English Paper Piecing: the Perfect Introduction to Quilting

If you have read some of my previous blog posts, you might know that I am quite new to the quilting community. Though I have known how to sew for a long time, I wasn’t exposed to things like English Paper Piecing (EPP) and applique until I started working for Connecting Threads. As I settled into the environment and began picking up on different things, my interest in quilts grew more and more.


This mug is one of our most popular items and the mug rug under it is just the icing on top!

I have been seeing so much on Pinterest about EPP so decided I needed to give it a try. It seemed tricky; the things I had noticed online about it included perfectly lined stars that formed into beautiful squares and intricate, scrappy pillows.

For those not yet involved in quilting, English Paper Piecing is a technique that uses paper templates to stabilize the fabric being stitched together for the most accurate outcome when hand sewing different (sometimes difficult) angles. You can find out more about EPP and watch a tutorial on how to perfect this skill in our video here.

Despite my nervousness to begin, I decided a small hexie project would be a good way to officially enter the world of quilting, and honestly, who can pass up an opportunity to learn how to make these adorable little shapes?! I gathered the scraps from our Christmas Glitz fabric collection, looked up a tutorial, and began working on the fourteen individual pieces. It only took about an hour from start to finish and I realized that by the end, I was a lot calmer than I was to begin with. I also realized that I had a lot of fun doing it and even as a beginner, I was looking forward to projects in the future.


Though mine ended up a little rougher than what I had seen from various quilters, I was very impressed with myself in the end. Something as small of a project as a one-hour mug rug is a great introduction to quilting if you think you or a friend might be interested in the craft. You learn the basics to hand sewing and a general hexagonal layout that is used very often with quilts. Small projects like this one are also portable, which is something to remember next time you’re stuck in traffic, a waiting room, or at a sporting event. Just tuck it away in a purse or suitcase and piece wherever you go. It takes a bit of patience, but the reward is incredible because you’re proud of yourself afterwards and have a beautiful, handmade item to keep and remind you of where you started.



  1. Dawn - August 11, 2015

    Well done, Kindal!
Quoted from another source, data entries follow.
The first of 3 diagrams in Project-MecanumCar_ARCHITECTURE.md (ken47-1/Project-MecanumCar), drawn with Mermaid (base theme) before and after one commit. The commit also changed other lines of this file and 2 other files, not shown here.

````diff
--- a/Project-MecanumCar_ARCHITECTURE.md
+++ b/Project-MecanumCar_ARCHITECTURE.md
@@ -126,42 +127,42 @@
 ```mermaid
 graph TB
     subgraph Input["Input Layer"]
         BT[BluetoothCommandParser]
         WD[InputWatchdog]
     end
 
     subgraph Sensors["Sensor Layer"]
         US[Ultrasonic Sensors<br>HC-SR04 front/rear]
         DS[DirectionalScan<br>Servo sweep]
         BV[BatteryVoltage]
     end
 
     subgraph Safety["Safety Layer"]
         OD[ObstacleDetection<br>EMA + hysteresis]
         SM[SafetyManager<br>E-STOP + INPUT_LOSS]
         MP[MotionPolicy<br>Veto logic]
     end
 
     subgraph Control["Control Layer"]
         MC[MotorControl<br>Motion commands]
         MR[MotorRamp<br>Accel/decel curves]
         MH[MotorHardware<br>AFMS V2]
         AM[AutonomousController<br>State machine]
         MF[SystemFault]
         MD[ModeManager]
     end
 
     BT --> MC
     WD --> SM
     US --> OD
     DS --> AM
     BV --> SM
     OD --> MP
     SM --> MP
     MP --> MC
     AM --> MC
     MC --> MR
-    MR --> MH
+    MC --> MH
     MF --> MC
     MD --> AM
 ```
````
The “roughness” of your project is far overshadowed by the crispness of the hexagons and sharp hand-stitching. Seriously nice work! 🙂

  2. Joy - August 11, 2015

    Great job!

  3. Merrily Jackson - August 12, 2015

    For the Hexagon mug coaster, how is the back of it finished? Did you make 2 hex coasters and stitch them together?? I made some coaster that way, but I’m wondering if there is a better way.
    Thank you!

    • Kindal Dolph - November 16, 2015

      Yes, I made another coaster with 7 pieces that all had the same pattern and whip stitched them together back to back. You could also just use backing fabric and wadding and sew those together as well. Hope this was helpful!

  4. Merrily Jackson - August 12, 2015

    For the hexagon mug coaster, how did you finish the back? Did you make 2 coaster and stitch them together???
    Thank you!

  5. Margaret Williams - October 20, 2015

    Nice work! You’ve inspired me! I’m going to try this this afternoon.